Senators voted overwhelming Thursday to say they don’t want to create a new value-added tax, or VAT, in a vote designed to take the wind out of an idea that had been circulating among policymakers for the last several weeks.
The 85-13 vote against a VAT was nonbinding, but it did put one chamber of Congress on record in opposition to adding the new tax just weeks before the first meeting of President Obama’s debt commission, which is supposed to report back this year on how to bring the country’s finances under control.
Six senators are part of that commission, and all six voted against a VAT, a type of consumption tax that’s been adopted in Europe. If all six senators remain consistent in their opposition, it means a VAT could not be part of the commission’s plans, because the president’s rules say that any recommendations need support of 14 of the 18 members on the panel.
“I do not myself favor a value-added tax,” said Sen. Max Baucus, Montana Democrat, chairman of the Senate Finance Committee and one of the debt commissioners.
Sen. John McCain, the Arizona Republican called for the vote, saying the danger in a VAT is that it is a hidden tax, built into the price of most products, and so consumers aren’t as aware the government has taken a share of the money.
“The middle class is where the real money is, and the only way to get more of it with the least political pain is through a broad-based consumption tax such as VAT,” said Mr. McCain, who insisted on having a recorded vote to make all senators show where they stood.
The VAT vote came as an amendment to the bill to resume unemployment benefits for those who have been jobless the longest.
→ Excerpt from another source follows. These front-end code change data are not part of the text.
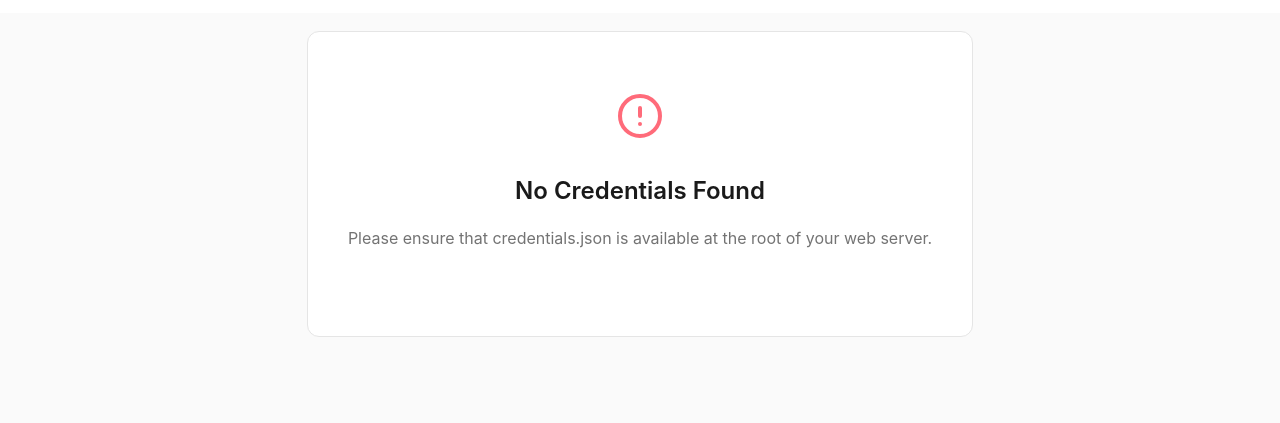
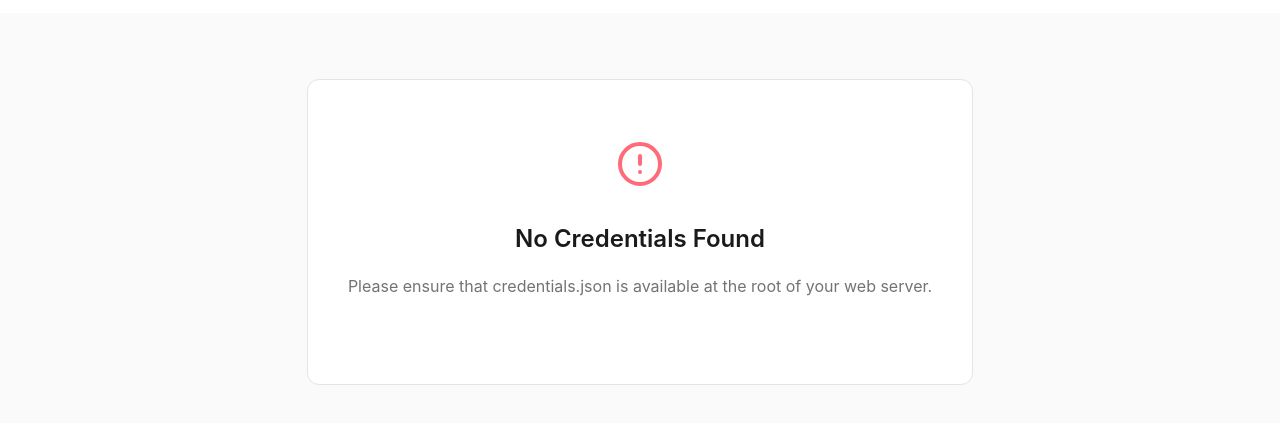
Before and after one commit to hletrd/yt-batch-manager-web, a website with bundled scripts: page src/index.html in a window 1280 px wide. Shown: the part 57-480 px from the top of the page. Built offline with nearby package versions, Linux system fonts and the light colour scheme; files whose address does not match are found by name.

Commit message:
fix ui margin

```diff
--- a/src/index.html
+++ b/src/index.html
@@ -1020,7 +1020,7 @@
       text-align: center;
       padding: 60px 40px;
       max-width: 800px;
-      margin: 40px auto;
+      margin: 88px auto;
       background: var(--bg-primary);
       border-radius: 12px;
       border: 1px solid var(--border-color);
```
The unemployment bill passed 59-38, overcoming most Republicans’ objections that the measure wasn’t paid for and much of the $18 billion in spending was being borrowed against future taxpayers.
Later Thursday the House voted 289-112 to pass the bill and send it to Mr. Obama to sign into law.
Democrats defeated several efforts by Sen. Tom Coburn, Oklahoma Republican, to cut other areas of spending and raise some revenue to pay for the unemployment aid. But one of Mr. Coburn’s trade-off amendments came close to succeeding, failing 50-48.
Under the bill, jobless benefits are extended through early June, which is a stop-gap measure while the House and Senate negotiate a full-year extension.
The bill also included money to prevent cuts in payments to doctors who treat Medicare patients.
The VAT vote was spurred by recent comments by Paul Volcker, a former chairman of the Federal Reserve who is now a top economic adviser to Mr. Obama. He said imposing a VAT “was not as toxic an idea” as it once was. Mr. Volcker was answering a question from the audience at an event in New York.
The VAT is an attractive option for those who want to broaden the tax base, and even some conservatives have expressed support for it, though usually only if it would be in exchange for getting rid of the income tax.
Congressional Budget Office Director Douglas Elmendorf last week told reporters his office has talked with some congressional offices about studying a VAT, though nobody has submitted an official request to evaluate a proposal for such a tax.
Of the 13 senators who voted to support the possibility of a VAT, 12 were Democrats and one, Sen George V. Voinovich of Ohio, was a Republican.